* **INSTRUCTIONS FOR THE TASK**:
Keep only the lines of the listing that include the word "output", and copy them.

* **INPUT RECORDS**:

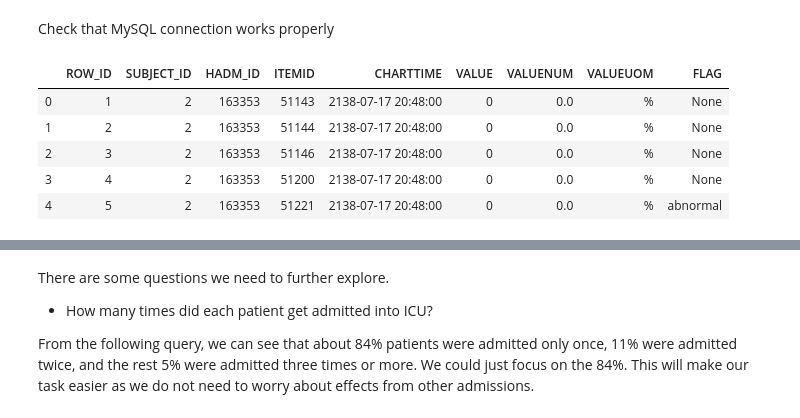
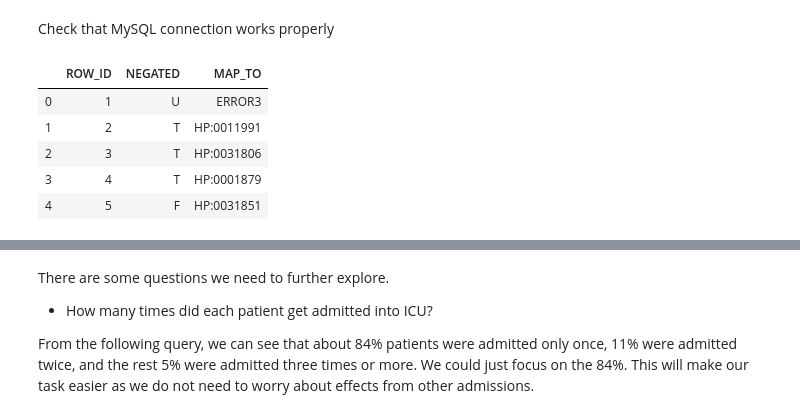
Before and after one commit to TheJacksonLaboratory/MIMIC_HPO, a Jupyter notebook: src/main/notebooks/EDA.ipynb, the cells around one changed output, grey strips where cells are left out. Drawn from its saved outputs; the diff is of its cells as text; code cells hidden in the pictures.

```diff
--- a/src/main/notebooks/EDA.ipynb
+++ b/src/main/notebooks/EDA.ipynb
@@ -219,12 +219,12 @@ cursor = mydb.cursor(buffered=True)
 # %% [markdown]
 Check that MySQL connection works properly
 # %%
-df = pd.read_sql_query("SELECT * FROM LABEVENTS LIMIT 5;", mydb)
+df = pd.read_sql_query("SELECT * FROM labhpo LIMIT 5;", mydb)
 df
 # %% [output]
-|  | ROW_ID | SUBJECT_ID | HADM_ID | ITEMID | CHARTTIME | VALUE | VALUENUM | VALUEUOM | FLAG |
-| 0 | 1 | 2 | 163353 | 51143 | 2138-07-17 20:48:00 | 0 | 0.0 | % | None |
-| 1 | 2 | 2 | 163353 | 51144 | 2138-07-17 20:48:00 | 0 | 0.0 | % | None |
-| 2 | 3 | 2 | 163353 | 51146 | 2138-07-17 20:48:00 | 0 | 0.0 | % | None |
-| 3 | 4 | 2 | 163353 | 51200 | 2138-07-17 20:48:00 | 0 | 0.0 | % | None |
-| 4 | 5 | 2 | 163353 | 51221 | 2138-07-17 20:48:00 | 0 | 0.0 | % | abnormal |
+|  | ROW_ID | NEGATED | MAP_TO |
+| 0 | 1 | U | ERROR3 |
+| 1 | 2 | T | HP:0011991 |
+| 2 | 3 | T | HP:0031806 |
+| 3 | 4 | T | HP:0001879 |
+| 4 | 5 | F | HP:0031851 |
```
Also changed, not shown: parts of 20 cells of this notebook, 6 other files.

* **SOLUTION BELOW**:
Before and after one commit to TheJacksonLaboratory/MIMIC_HPO, a Jupyter notebook: src/main/notebooks/EDA.ipynb, the cells around one changed output, grey strips where cells are left out. Drawn from its saved outputs; the diff is of its cells as text; code cells hidden in the pictures.
 # %% [output]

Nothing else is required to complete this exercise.